The sport is very entertaining and quite attractive, currently lacking about 1,000 workers to participate in the service of the racetrack, the horseshoe area, while up to 10% of the labor in this sport comes from the EU.
F1 is another example due to its cross-border supply chain-dependent characteristics. 7/11 F1 racing team is located in England, headquarters of the F1 organizers are also in London.
Cricket and rugby executives expressed concern about the ability to attract and retain top talent around the so-called “Kolpak Rules,” named after Maros Kolpak – a soccer player. throw Slovaks.

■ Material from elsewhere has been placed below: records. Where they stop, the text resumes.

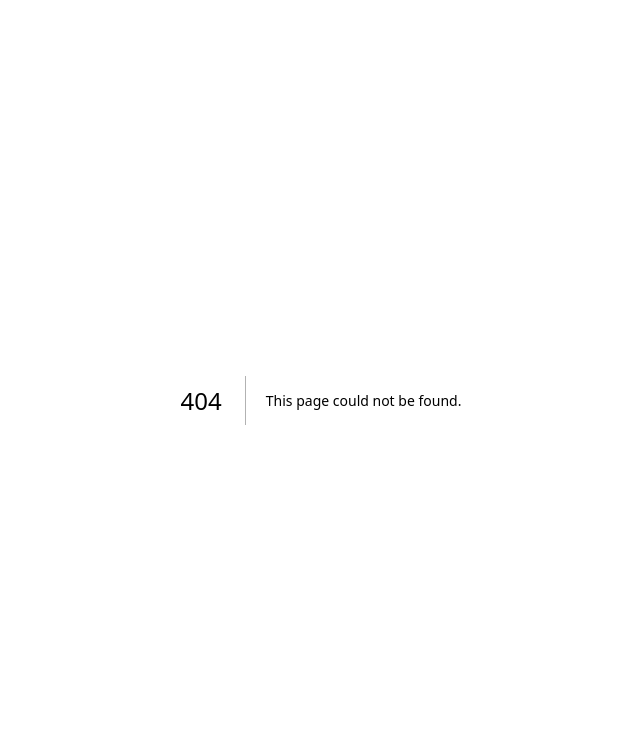
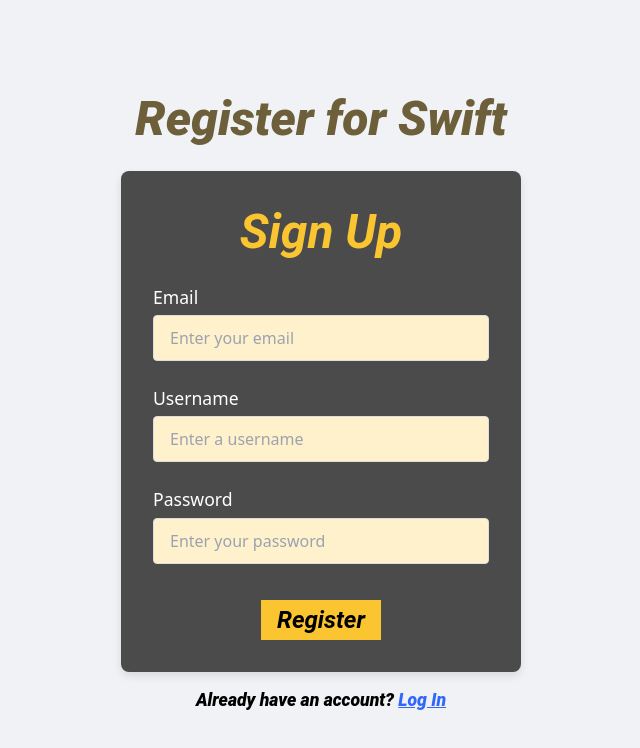
Before and after one commit to mung569/project-management, a Next.js app: page /signup in a window 1280 px wide. Before the commit this address had no page. Shown: the top 748 px of the page, without its empty margins (319-959 px from the left). Built offline with nearby package versions, Linux system fonts and the light colour scheme.

Commit message:
Created Signup page

```diff
--- /dev/null
+++ b/src/app/signup/Signup.module.css
@@ -0,0 +1,112 @@
+/* Signup.module.css */
+
+.wrapper {
+    display: flex;
+    flex-direction: column;
+    align-items: center;
+    justify-content: center;
+    height: 100vh;
+    background-color: #f0f2f5;
+  }
+
+  .wrapper form {
+    padding: 2rem;
+    border-radius: 8px;
+    box-shadow: 0 4px 8px rgba(0, 0, 0, 0.1);
+    width: 100%;
+    max-width: 400px;
+    text-align: center;
+    background-color: #4B4B4B;
+  }
+
+
+  .wrapper h1, .registerLink, .btn {
+    font-family: "Roboto", sans-serif;
+    font-style: italic;
+    line-height: normal;
+    font-stretch: condensed;
+    text-align: center;
+  }
+
+  .wrapper h1 {
+    font-size: 3em;
+    margin-bottom: 1.5rem;
+  }
+
+  .signup {
+    font-family: "Roboto", sans-serif;
+    line-height: normal;
+    font-stretch: condensed;
+    text-align: center;
+    color: #FBC531;
+    font-weight: 600;
+  }
+
+  .register {
+    color: #6C5F3A;
+    font-weight: 800;
+  }
+
+  .wrapper label {
+    color: white;
+    font-size: 1.1em;
+  }
+
+  .inputBox {
+    position: relative;
+    margin-bottom: 1.5rem;
+    text-align: left;
+  }
+
+  .inputBox input {
+    margin-top: 0.3em;
+    width: 100%;
+    padding: 10px;
+    padding-left: 1em;
+    border: 1px solid #ddd;
+    border-radius: 4px;
+    font-size: 16px;
+    background: #FEF1CB;
+  }
+
+  .inputBox i {
+    position: absolute;
+    left: 10px;
+    top: 50%;
+    transform: translateY(-50%);
+    color: #888;
+  }
+
+  .rememberForgot {
+    display: flex;
+    justify-content: space-between;
+    color: white;
+  }
+
+  .registerLink {
+    color: #000;
+    font-size: 1.1em;
+    font-weight: 800;
+    margin-top: 1em;
+    }
+
+  .registerLink a{
+    color: #3167FB;
+    text-decoration-line: underline;
+  }
+
+  .rememberForgot a {
+    color: #b4e7ff;
+    text-decoration-line: underline;
+  }
+
+  .btn {
+    width: 5em;
+    height: 1.7em;
+    flex-shrink: 0;
+    background-color: #FBC531;
+    border-radius: 60;
+    font-weight: bold;
+    margin-top: 0.5em;
+    font-size: 1.5em;
+  }
--- /dev/null
+++ b/src/app/signup/page.tsx
@@ -0,0 +1,46 @@
+"use client";
+
+import React from 'react';
+import styles from './Signup.module.css';
+
+const LoginForm: React.FC = () => {
+  const handleSubmit = (e: React.FormEvent<HTMLFormElement>) => {
+    e.preventDefault();
+  };
+
+  return (
+    <div className={styles.wrapper}>
+      <h1 className={styles.register}>Register for Swift</h1>
+      <form onSubmit={handleSubmit}>
+        <h1 className={styles.signup}>Sign Up</h1>
+
+        <div className={styles.inputBox}>
+          <label htmlFor="email">Email</label>
+          <input id="email" type="email" placeholder="Enter your email" required />
+          <i className='bx bx-user'></i>
+        </div>
+
+
+        <div className={styles.inputBox}>
+          <label htmlFor="username">Username</label>
+          <input id="username" type="text" placeholder="Enter a username" required />
+          <i className='bx bx-user'></i>
+        </div>
+
+
+        <div className={styles.inputBox}>
+          <label htmlFor="password">Password</label>
+          <input  id="password" type="password" placeholder="Enter your password" required />
+          <i className='bx bxs-lock-alt'></i>
+        </div>
+
+        <button type="submit" className={styles.btn}>Register</button>
+      </form>
+      <div className={styles.registerLink}>
+          <p>Already have an account? <a href="#">Log In</a></p>
+        </div>
+    </div>
+  );
+};
+
+export default LoginForm;
```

As a result, citizens of nations that are part of the European Union Association Agreement (free trade agreements between the EU and 78 African, Caribbean and Pacific countries), enjoy the same rights similar to EU citizens.
Many countries have taken advantage of this to get the service of South African athletes, who thrive on both cricket and rugby. These are also two sports that the British desire to create the influence of the Premier League in football, but the talent supply is not as rich as the athletes’ barrier of visa.

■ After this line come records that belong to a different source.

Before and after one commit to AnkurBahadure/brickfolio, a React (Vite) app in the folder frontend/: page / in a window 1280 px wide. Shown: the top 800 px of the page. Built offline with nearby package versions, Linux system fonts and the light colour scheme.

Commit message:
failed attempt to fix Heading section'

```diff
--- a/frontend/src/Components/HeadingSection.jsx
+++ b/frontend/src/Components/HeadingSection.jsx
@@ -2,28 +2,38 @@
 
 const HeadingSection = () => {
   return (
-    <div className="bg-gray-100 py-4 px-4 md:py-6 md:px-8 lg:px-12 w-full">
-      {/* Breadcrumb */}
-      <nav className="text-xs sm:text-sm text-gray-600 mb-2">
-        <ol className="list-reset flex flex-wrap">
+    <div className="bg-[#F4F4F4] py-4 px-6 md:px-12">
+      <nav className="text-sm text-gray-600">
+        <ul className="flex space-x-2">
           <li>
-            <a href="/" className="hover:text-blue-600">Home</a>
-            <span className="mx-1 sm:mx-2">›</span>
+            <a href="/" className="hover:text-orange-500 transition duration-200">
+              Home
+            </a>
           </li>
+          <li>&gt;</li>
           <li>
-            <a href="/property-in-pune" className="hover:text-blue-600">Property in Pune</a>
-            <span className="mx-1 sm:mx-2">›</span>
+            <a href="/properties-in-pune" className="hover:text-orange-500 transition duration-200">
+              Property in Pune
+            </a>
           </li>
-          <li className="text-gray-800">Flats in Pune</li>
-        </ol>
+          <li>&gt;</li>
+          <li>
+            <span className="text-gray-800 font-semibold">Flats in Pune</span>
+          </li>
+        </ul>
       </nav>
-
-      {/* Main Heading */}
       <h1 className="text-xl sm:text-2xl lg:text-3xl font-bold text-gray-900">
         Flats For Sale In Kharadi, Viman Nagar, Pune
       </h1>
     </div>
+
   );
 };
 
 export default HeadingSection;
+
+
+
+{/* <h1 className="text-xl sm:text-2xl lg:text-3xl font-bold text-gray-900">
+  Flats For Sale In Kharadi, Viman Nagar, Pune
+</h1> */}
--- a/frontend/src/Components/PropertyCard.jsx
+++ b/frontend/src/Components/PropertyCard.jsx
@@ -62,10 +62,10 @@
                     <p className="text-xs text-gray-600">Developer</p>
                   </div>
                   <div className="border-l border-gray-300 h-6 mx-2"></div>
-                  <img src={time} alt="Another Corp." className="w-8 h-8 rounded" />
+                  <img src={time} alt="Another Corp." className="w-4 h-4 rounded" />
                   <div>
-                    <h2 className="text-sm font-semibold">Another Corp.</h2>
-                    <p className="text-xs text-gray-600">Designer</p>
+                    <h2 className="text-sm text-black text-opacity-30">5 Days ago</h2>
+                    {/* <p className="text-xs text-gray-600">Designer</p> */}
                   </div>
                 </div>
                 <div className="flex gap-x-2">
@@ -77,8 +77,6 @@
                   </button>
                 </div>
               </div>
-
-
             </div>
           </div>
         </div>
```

Another difficulty for British sports is the opportunity to organize big events which are their strengths. Thanks to its position as well as the level of organization, the UK is always a prime place to host the largest events of the sports world.
In 2020 alone, England will have semifinals, EURO 2020 finals, Netball World Cups, Snooker, London Grand Prix, Wimbledon and Golf Open Championship.
According to Professor Simon Chadwick, when leaving the EU, many of the UK’s advantages will no longer exist for such exchanges, forcing the government to have preferential policies if it does not want to lose the right to host. Of course, the UK has approved a potential trade agreement with the United States to divert money from the Atlantic across the country to replace the previous EU market.
According to the lawyers, in the post-Brexit time of clubs in the English Premier League, it is difficult to buy players under the age of 18 like other EU football platforms. Previously, English clubs still avoided Article 19 of FIFA’s regulations on the protection of minors, prohibiting the international transfer of players aged 16-18, except for EU countries.